In Of Mice and Men by John Steinbeck, Steinbeck's centennial edition [Of mice and men], Lennie is addicted to petting soft things. Lennie started with a small things to pet, like mice, rabbits and a puppy, but he escalated to Curley's wife. Curley's wife is lonely, and Lennie is the only person who talks nicely to her, so she ends up in the barn with him, even though he is dangerous. Even though Curley's wife seems like she is to blame, but Lennie is to blame but in reality Lennie's violent actions and his stubbornness to pet things started the whole mess.

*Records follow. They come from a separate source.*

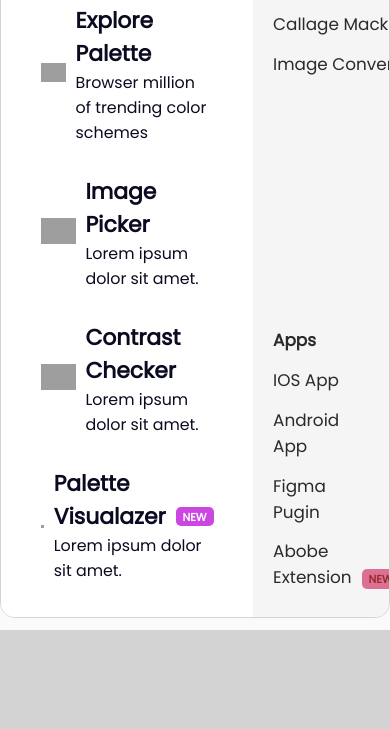
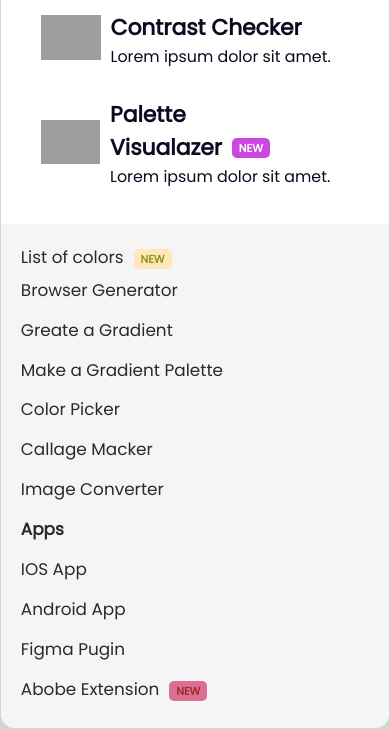
Before and after one commit to prohun1223/brohun, a plain HTML site: page index.html in a window 390 px wide. Shown: the part 214-943 px from the top of the page. Before the commit the page ends 844 px from the top, so only its background shows below. Drawn offline with Linux system fonts and the light colour scheme; grey boxes are pictures that could not be loaded.

Commit message:
Add files via upload

```diff
--- a/stlye.css
+++ b/stlye.css
@@ -180,3 +180,10 @@ body {
   margin-left: 1rem;
   align-items: center;
 }
+
+@media screen and (max-width: 500px) {
+  .navigation {
+    display: flex;
+    flex-wrap: wrap;
+  }
+}
```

Lennie has been in trouble since the beginning of the book. He could have been in less trouble if he had just followed George's commands, but he just followed his own path. Although Lennie is not a braniac, he is still the strongest in the ranch.
He never feels happy or enthusiastic following George's orders. "'Listen to me, you crazy bastard,' he [George] said fiercely. 'Don't you even take a look at that bitch. I don't care what she says and what she does. I seen ' em poison before, but I never seen no piece of jail bait worse than her. You leave her be'" (30). George is telling Lennie niether to talk nor confront Curley's wife, but Lennie does not listen to George. His refusal to listen to George leads to Curley's wife death: "for Lennie had broken her [Curley's wife] neck" (87). As a result, everybody in the ranch wants to kill him, especially Curley.
The combination of Lennie's strength and his urge to pet soft things causes a violent ending to the novel. He should have known the strength he had wasn't normal since he...